__WHAT TO WORK ON__:
Omitting the pictures, print every line below exactly as it stands.

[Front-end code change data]
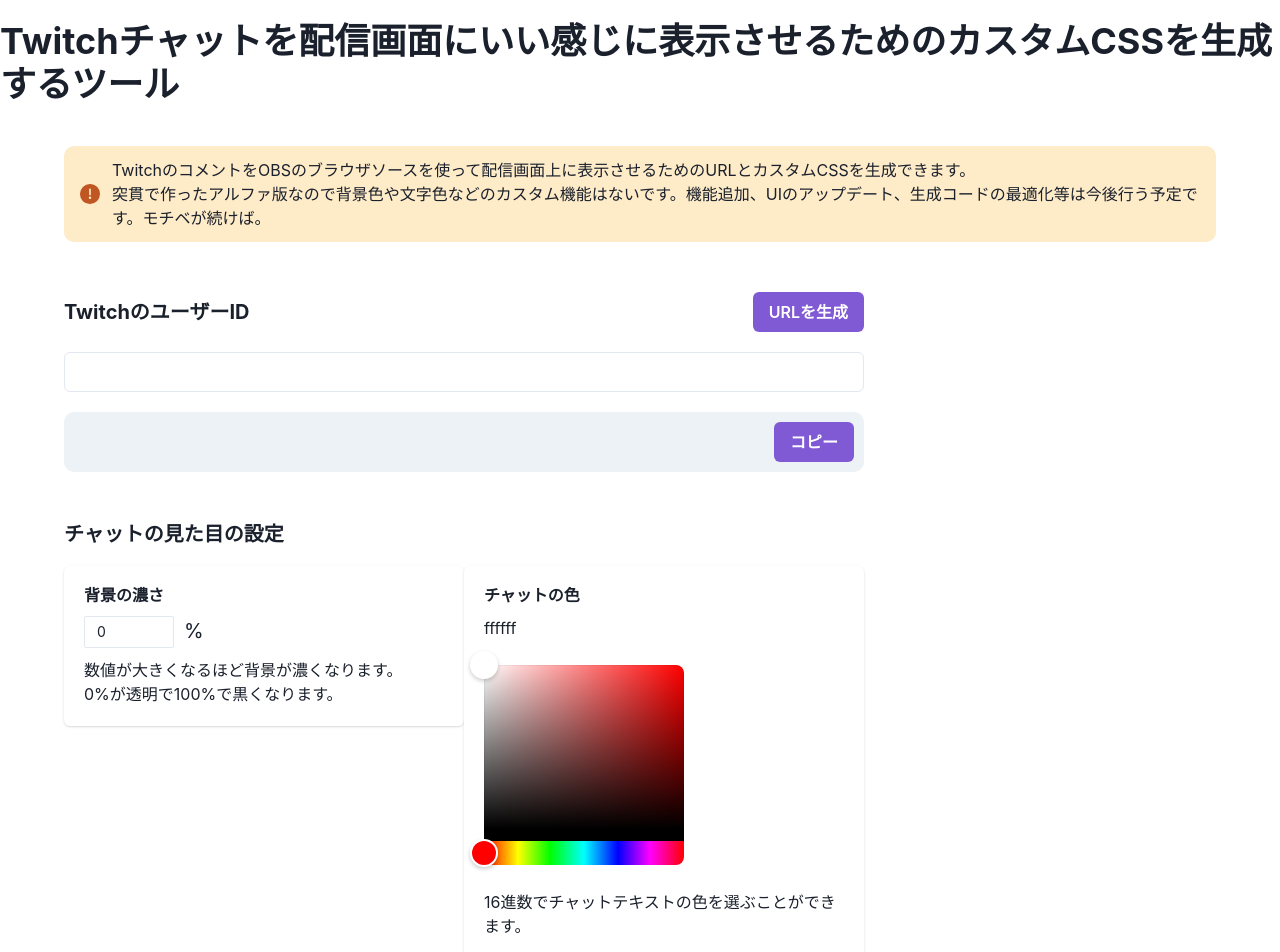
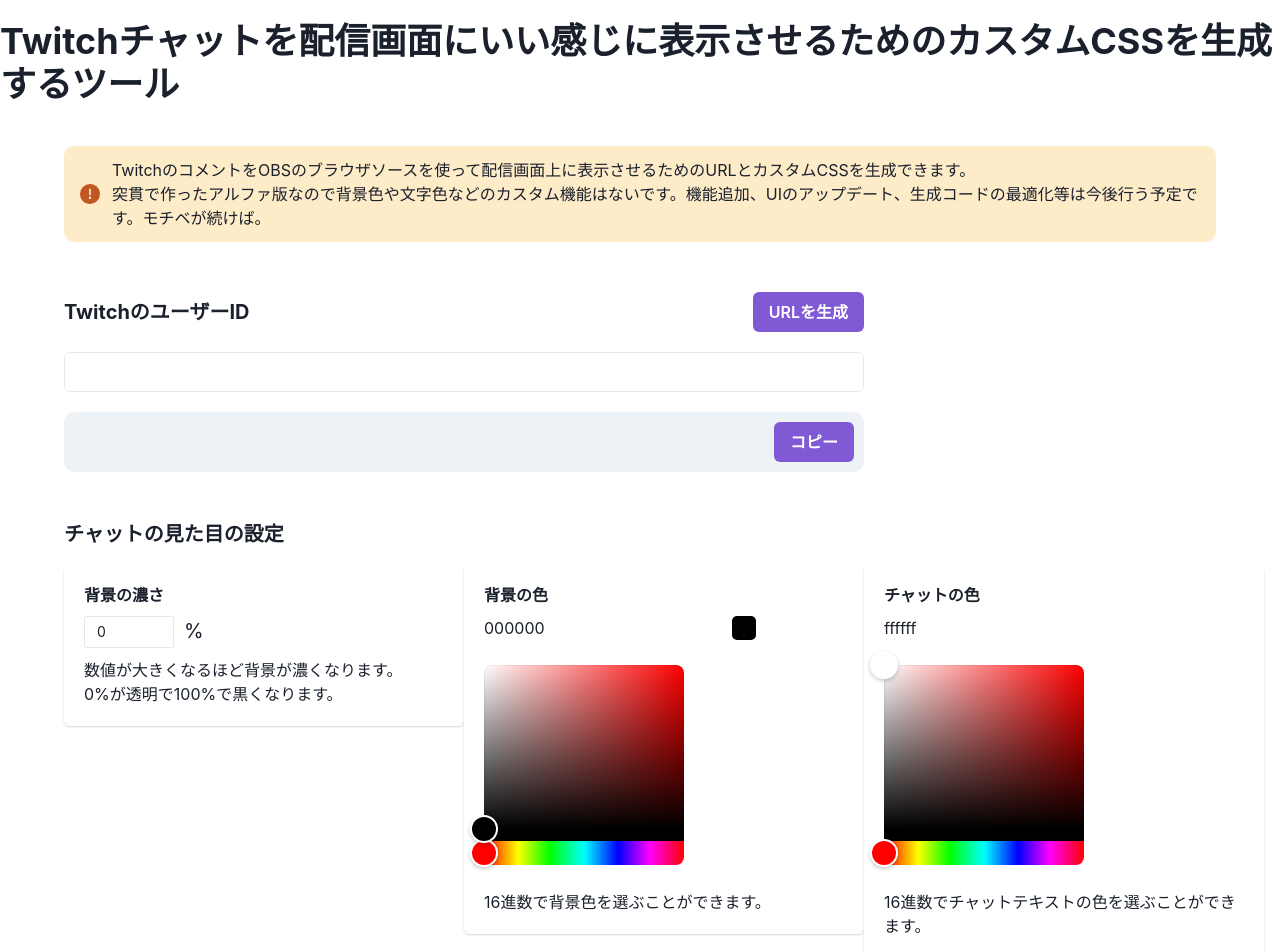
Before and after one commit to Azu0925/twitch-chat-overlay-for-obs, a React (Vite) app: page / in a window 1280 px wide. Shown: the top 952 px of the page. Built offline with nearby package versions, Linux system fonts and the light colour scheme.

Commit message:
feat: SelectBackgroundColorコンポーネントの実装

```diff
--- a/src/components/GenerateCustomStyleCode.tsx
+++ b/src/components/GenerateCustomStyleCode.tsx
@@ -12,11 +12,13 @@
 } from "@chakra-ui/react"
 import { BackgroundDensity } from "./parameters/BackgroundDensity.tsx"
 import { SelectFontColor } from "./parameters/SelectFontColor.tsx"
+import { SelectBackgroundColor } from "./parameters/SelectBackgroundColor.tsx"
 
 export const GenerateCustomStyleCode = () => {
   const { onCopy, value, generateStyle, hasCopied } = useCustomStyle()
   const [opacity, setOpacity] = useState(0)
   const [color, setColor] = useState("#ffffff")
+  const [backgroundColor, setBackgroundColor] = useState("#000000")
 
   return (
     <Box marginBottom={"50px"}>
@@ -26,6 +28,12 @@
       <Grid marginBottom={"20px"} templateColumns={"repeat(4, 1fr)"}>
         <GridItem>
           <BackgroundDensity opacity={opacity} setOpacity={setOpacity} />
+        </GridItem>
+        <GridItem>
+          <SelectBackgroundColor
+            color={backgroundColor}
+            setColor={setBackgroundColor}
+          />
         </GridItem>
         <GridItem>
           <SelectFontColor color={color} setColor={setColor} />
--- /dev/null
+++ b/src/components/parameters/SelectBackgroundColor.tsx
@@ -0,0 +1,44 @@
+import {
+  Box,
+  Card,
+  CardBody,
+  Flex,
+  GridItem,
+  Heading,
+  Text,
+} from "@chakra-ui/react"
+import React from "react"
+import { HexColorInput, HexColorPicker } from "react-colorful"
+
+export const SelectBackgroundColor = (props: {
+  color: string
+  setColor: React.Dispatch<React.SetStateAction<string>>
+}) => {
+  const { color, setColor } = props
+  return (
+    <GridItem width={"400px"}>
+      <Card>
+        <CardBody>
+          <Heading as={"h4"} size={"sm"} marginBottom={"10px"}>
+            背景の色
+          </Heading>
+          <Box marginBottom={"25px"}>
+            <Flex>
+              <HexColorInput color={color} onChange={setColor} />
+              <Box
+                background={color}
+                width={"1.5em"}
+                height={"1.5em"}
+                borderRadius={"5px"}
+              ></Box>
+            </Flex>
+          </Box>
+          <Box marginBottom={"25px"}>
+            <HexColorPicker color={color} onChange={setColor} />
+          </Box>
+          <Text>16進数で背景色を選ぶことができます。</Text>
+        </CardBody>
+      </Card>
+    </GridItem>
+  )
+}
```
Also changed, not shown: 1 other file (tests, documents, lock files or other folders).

__TASK ANSWER__:
Before and after one commit to Azu0925/twitch-chat-overlay-for-obs, a React (Vite) app: page / in a window 1280 px wide. Shown: the top 952 px of the page. Built offline with nearby package versions, Linux system fonts and the light colour scheme.

Commit message:
feat: SelectBackgroundColorコンポーネントの実装

```diff
--- a/src/components/GenerateCustomStyleCode.tsx
+++ b/src/components/GenerateCustomStyleCode.tsx
@@ -12,11 +12,13 @@
 } from "@chakra-ui/react"
 import { BackgroundDensity } from "./parameters/BackgroundDensity.tsx"
 import { SelectFontColor } from "./parameters/SelectFontColor.tsx"
+import { SelectBackgroundColor } from "./parameters/SelectBackgroundColor.tsx"
 
 export const GenerateCustomStyleCode = () => {
   const { onCopy, value, generateStyle, hasCopied } = useCustomStyle()
   const [opacity, setOpacity] = useState(0)
   const [color, setColor] = useState("#ffffff")
+  const [backgroundColor, setBackgroundColor] = useState("#000000")
 
   return (
     <Box marginBottom={"50px"}>
@@ -26,6 +28,12 @@
       <Grid marginBottom={"20px"} templateColumns={"repeat(4, 1fr)"}>
         <GridItem>
           <BackgroundDensity opacity={opacity} setOpacity={setOpacity} />
+        </GridItem>
+        <GridItem>
+          <SelectBackgroundColor
+            color={backgroundColor}
+            setColor={setBackgroundColor}
+          />
         </GridItem>
         <GridItem>
           <SelectFontColor color={color} setColor={setColor} />
--- /dev/null
+++ b/src/components/parameters/SelectBackgroundColor.tsx
@@ -0,0 +1,44 @@
+import {
+  Box,
+  Card,
+  CardBody,
+  Flex,
+  GridItem,
+  Heading,
+  Text,
+} from "@chakra-ui/react"
+import React from "react"
+import { HexColorInput, HexColorPicker } from "react-colorful"
+
+export const SelectBackgroundColor = (props: {
+  color: string
+  setColor: React.Dispatch<React.SetStateAction<string>>
+}) => {
+  const { color, setColor } = props
+  return (
+    <GridItem width={"400px"}>
+      <Card>
+        <CardBody>
+          <Heading as={"h4"} size={"sm"} marginBottom={"10px"}>
+            背景の色
+          </Heading>
+          <Box marginBottom={"25px"}>
+            <Flex>
+              <HexColorInput color={color} onChange={setColor} />
+              <Box
+                background={color}
+                width={"1.5em"}
+                height={"1.5em"}
+                borderRadius={"5px"}
+              ></Box>
+            </Flex>
+          </Box>
+          <Box marginBottom={"25px"}>
+            <HexColorPicker color={color} onChange={setColor} />
+          </Box>
+          <Text>16進数で背景色を選ぶことができます。</Text>
+        </CardBody>
+      </Card>
+    </GridItem>
+  )
+}
```
Also changed, not shown: 1 other file (tests, documents, lock files or other folders).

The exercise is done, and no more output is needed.